Instructions to follow — Skip the pictures and copy all the data that follows exactly.

Dataset —
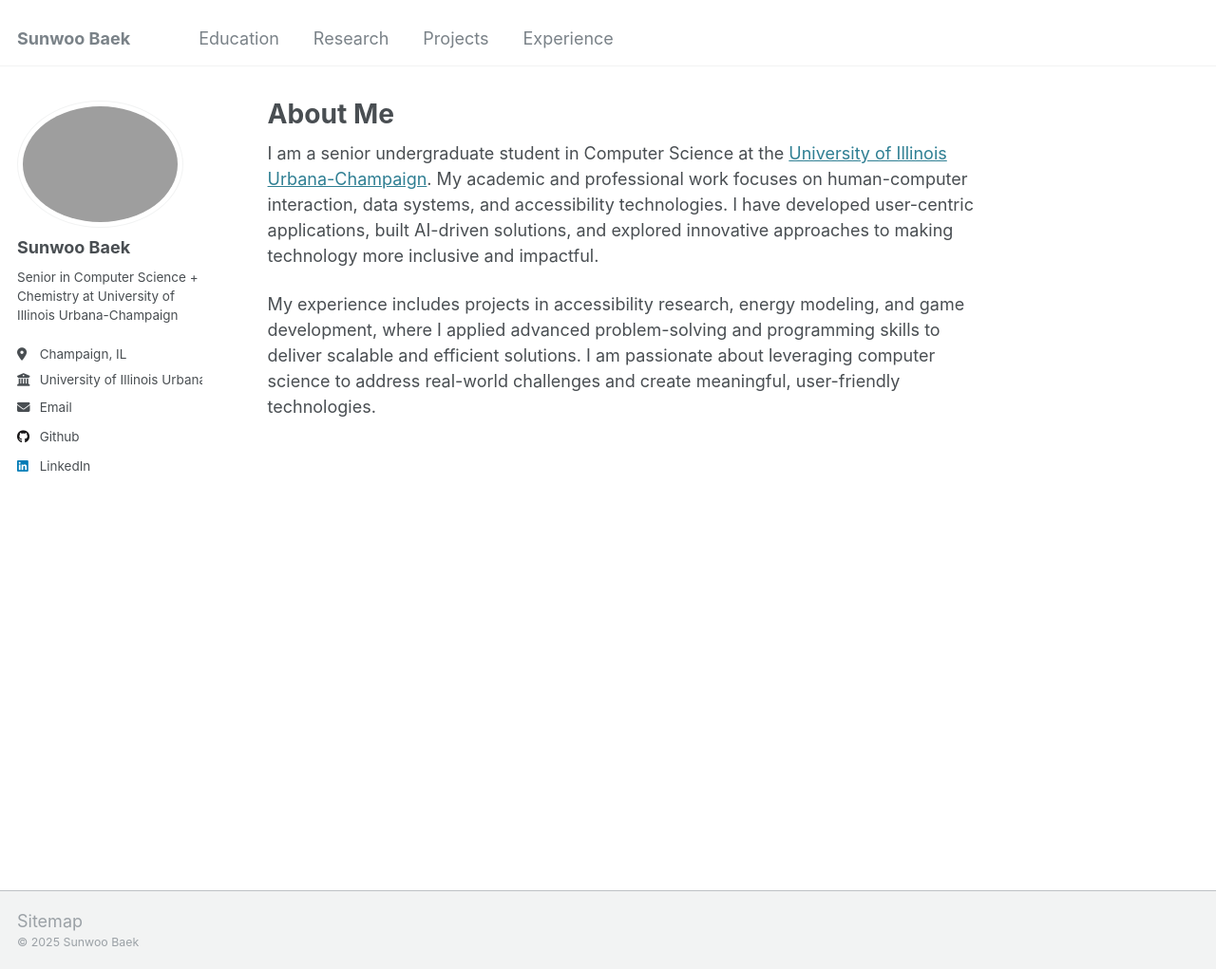
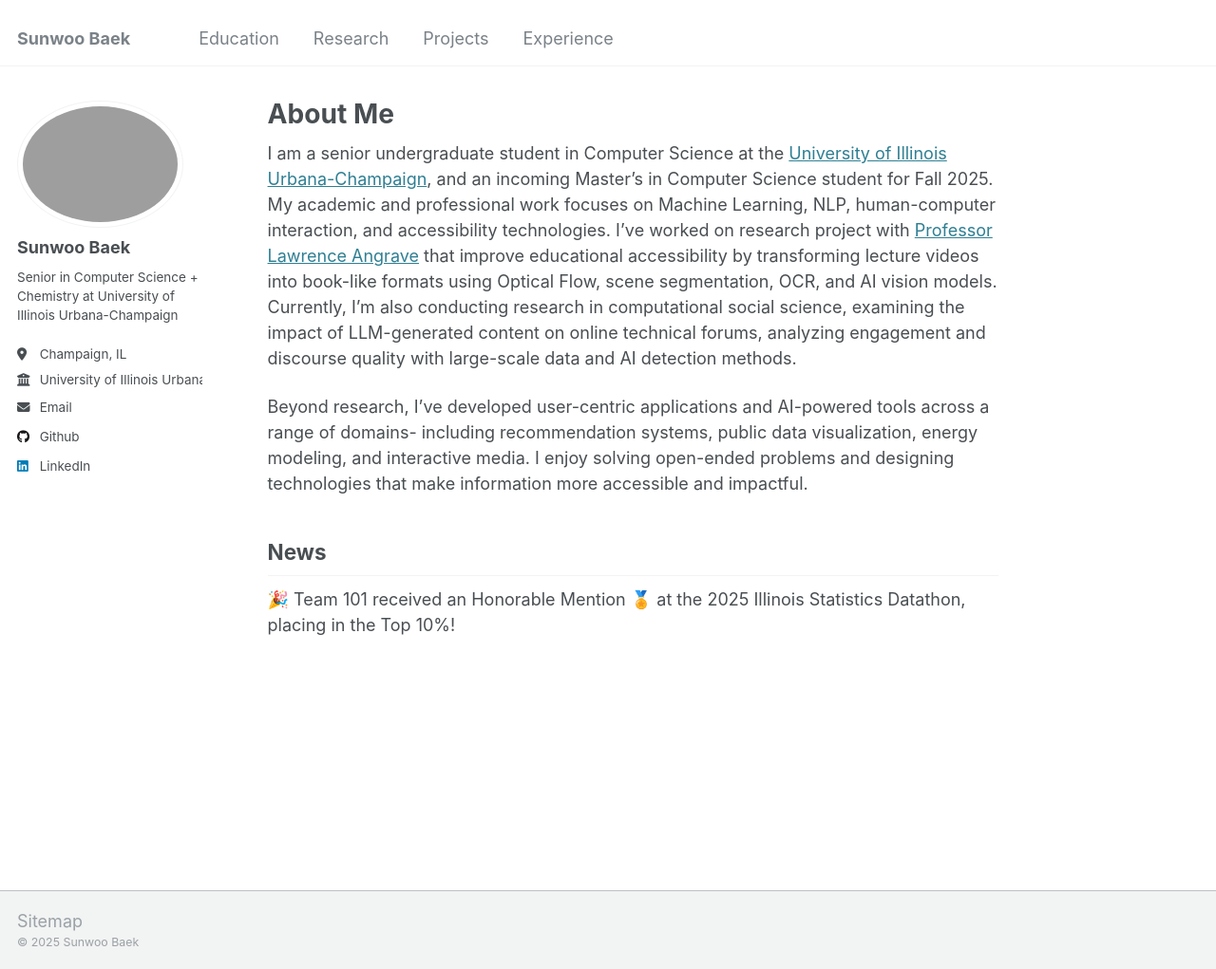
Before and after one commit to sbaek21/sbaek21.github.io, a Jekyll site: the page built from _pages/about.md, in a window 1280 px wide and 1021 px high. Shown: the whole window at 95% size. Built offline with Jekyll 4.4.1, drawn with Linux system fonts in a browser that asks for light colours.

Commit message:
Update About me page

```diff
--- a/_config.yml
+++ b/_config.yml
@@ -28,7 +28,7 @@ author:
   location         : "Champaign, IL"
   employer         : "University of Illinois Urbana-Champaign"
   uri              : # URL
-  email            : "jasmine4081@gmail.com"
+  email            : "sunwoob2@illinois.edu"
 
   # # Academic websites
   # arxiv            : # URL - Update with the correct link to your profile
--- a/_pages/about.md
+++ b/_pages/about.md
@@ -7,6 +7,10 @@ redirect_from:
   - /about.html
 ---
 
-I am a senior undergraduate student in Computer Science at the [University of Illinois Urbana-Champaign](https://siebelschool.illinois.edu/). My academic and professional work focuses on human-computer interaction, data systems, and accessibility technologies. I have developed user-centric applications, built AI-driven solutions, and explored innovative approaches to making technology more inclusive and impactful.
+I am a senior undergraduate student in Computer Science at the [University of Illinois Urbana-Champaign](https://siebelschool.illinois.edu/), and an incoming Master's in Computer Science student for Fall 2025. My academic and professional work focuses on Machine Learning, NLP, human-computer interaction, and accessibility technologies. I've worked on research project with [Professor Lawrence Angrave](https://siebelschool.illinois.edu/about/people/faculty/angrave) that improve educational accessibility by transforming lecture videos into book-like formats using Optical Flow, scene segmentation, OCR, and AI vision models.
+Currently, I'm also conducting research in computational social science, examining the impact of LLM-generated content on online technical forums, analyzing engagement and discourse quality with large-scale data and AI detection methods.
 
-My experience includes projects in accessibility research, energy modeling, and game development, where I applied advanced problem-solving and programming skills to deliver scalable and efficient solutions. I am passionate about leveraging computer science to address real-world challenges and create meaningful, user-friendly technologies.
+Beyond research, I’ve developed user-centric applications and AI-powered tools across a range of domains- including recommendation systems, public data visualization, energy modeling, and interactive media. I enjoy solving open-ended problems and designing technologies that make information more accessible and impactful.
+
+## News
+🎉 Team 101 received an Honorable Mention 🏅 at the 2025 Illinois Statistics Datathon, placing in the Top 10%!
```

Solution to the exercise —
Before and after one commit to sbaek21/sbaek21.github.io, a Jekyll site: the page built from _pages/about.md, in a window 1280 px wide and 1021 px high. Shown: the whole window at 95% size. Built offline with Jekyll 4.4.1, drawn with Linux system fonts in a browser that asks for light colours.

Commit message:
Update About me page

```diff
--- a/_config.yml
+++ b/_config.yml
@@ -28,7 +28,7 @@ author:
   location         : "Champaign, IL"
   employer         : "University of Illinois Urbana-Champaign"
   uri              : # URL
-  email            : "jasmine4081@gmail.com"
+  email            : "sunwoob2@illinois.edu"
 
   # # Academic websites
   # arxiv            : # URL - Update with the correct link to your profile
--- a/_pages/about.md
+++ b/_pages/about.md
@@ -7,6 +7,10 @@ redirect_from:
   - /about.html
 ---
 
-I am a senior undergraduate student in Computer Science at the [University of Illinois Urbana-Champaign](https://siebelschool.illinois.edu/). My academic and professional work focuses on human-computer interaction, data systems, and accessibility technologies. I have developed user-centric applications, built AI-driven solutions, and explored innovative approaches to making technology more inclusive and impactful.
+I am a senior undergraduate student in Computer Science at the [University of Illinois Urbana-Champaign](https://siebelschool.illinois.edu/), and an incoming Master's in Computer Science student for Fall 2025. My academic and professional work focuses on Machine Learning, NLP, human-computer interaction, and accessibility technologies. I've worked on research project with [Professor Lawrence Angrave](https://siebelschool.illinois.edu/about/people/faculty/angrave) that improve educational accessibility by transforming lecture videos into book-like formats using Optical Flow, scene segmentation, OCR, and AI vision models.
+Currently, I'm also conducting research in computational social science, examining the impact of LLM-generated content on online technical forums, analyzing engagement and discourse quality with large-scale data and AI detection methods.
 
-My experience includes projects in accessibility research, energy modeling, and game development, where I applied advanced problem-solving and programming skills to deliver scalable and efficient solutions. I am passionate about leveraging computer science to address real-world challenges and create meaningful, user-friendly technologies.
+Beyond research, I’ve developed user-centric applications and AI-powered tools across a range of domains- including recommendation systems, public data visualization, energy modeling, and interactive media. I enjoy solving open-ended problems and designing technologies that make information more accessible and impactful.
+
+## News
+🎉 Team 101 received an Honorable Mention 🏅 at the 2025 Illinois Statistics Datathon, placing in the Top 10%!
```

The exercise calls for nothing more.